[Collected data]
====
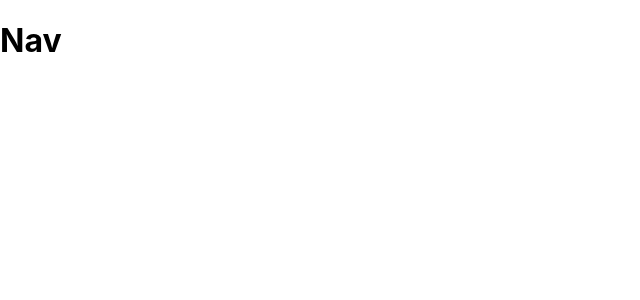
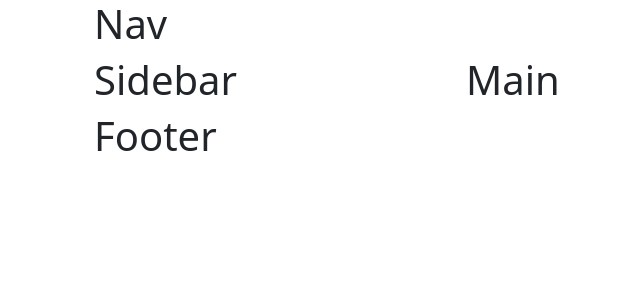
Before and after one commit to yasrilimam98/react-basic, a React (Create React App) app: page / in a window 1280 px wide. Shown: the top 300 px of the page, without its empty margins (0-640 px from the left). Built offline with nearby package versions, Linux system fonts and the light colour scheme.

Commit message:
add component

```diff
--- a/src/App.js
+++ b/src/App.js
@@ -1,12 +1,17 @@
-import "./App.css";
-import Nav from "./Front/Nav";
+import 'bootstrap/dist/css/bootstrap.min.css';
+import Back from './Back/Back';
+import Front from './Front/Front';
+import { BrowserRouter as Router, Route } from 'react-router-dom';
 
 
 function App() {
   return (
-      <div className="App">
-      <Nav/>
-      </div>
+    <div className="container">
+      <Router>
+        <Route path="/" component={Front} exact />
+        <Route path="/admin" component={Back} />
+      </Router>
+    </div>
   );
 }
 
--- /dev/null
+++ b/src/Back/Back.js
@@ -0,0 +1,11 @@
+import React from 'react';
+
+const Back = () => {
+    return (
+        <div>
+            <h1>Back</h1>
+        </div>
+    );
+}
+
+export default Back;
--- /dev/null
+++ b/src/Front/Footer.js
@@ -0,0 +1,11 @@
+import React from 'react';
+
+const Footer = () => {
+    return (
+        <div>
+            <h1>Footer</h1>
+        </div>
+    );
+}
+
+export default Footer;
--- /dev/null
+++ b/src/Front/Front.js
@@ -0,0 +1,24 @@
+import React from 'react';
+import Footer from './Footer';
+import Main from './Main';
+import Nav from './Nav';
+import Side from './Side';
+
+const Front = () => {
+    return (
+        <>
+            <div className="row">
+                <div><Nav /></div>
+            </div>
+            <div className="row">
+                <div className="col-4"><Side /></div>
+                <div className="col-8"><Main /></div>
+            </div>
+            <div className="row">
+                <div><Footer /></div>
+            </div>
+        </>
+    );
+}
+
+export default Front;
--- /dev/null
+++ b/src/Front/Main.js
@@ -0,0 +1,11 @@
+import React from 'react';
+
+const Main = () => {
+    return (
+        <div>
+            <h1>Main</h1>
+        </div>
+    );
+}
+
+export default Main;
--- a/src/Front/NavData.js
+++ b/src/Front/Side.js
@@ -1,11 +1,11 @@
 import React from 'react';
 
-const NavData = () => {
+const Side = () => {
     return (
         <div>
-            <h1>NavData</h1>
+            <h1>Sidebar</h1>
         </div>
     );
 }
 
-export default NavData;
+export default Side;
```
====
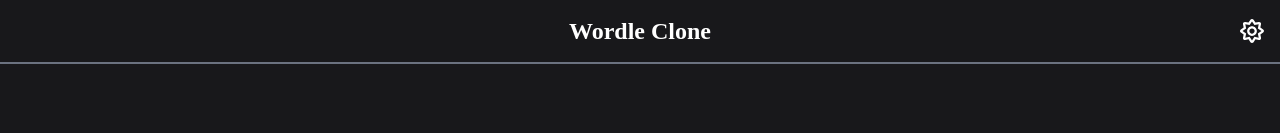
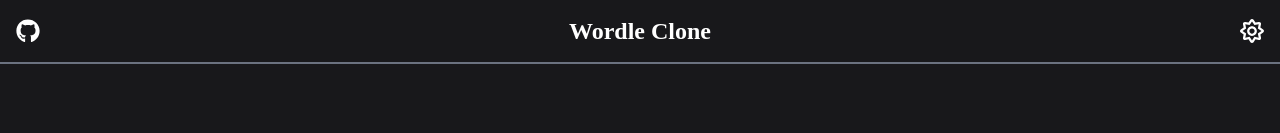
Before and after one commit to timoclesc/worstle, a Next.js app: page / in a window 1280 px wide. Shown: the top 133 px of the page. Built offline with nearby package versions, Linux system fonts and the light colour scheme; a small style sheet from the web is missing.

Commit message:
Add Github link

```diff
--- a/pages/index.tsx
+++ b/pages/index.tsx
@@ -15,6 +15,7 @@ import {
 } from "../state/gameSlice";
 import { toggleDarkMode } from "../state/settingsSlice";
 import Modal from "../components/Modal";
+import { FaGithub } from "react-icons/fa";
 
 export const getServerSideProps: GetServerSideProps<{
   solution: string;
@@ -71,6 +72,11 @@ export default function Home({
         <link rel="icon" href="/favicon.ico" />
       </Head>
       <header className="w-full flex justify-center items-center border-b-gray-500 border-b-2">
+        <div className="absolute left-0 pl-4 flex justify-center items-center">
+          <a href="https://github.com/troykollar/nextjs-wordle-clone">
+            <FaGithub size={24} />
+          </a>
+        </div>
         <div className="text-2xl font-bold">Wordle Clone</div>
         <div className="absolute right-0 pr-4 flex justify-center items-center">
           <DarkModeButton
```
====
◆ PROBLEM TO SOLVE
Go over the entries above and tally the lines holding "default"; please answer with the number alone.

◆ SOLUTION FOR THIS PROBLEM
7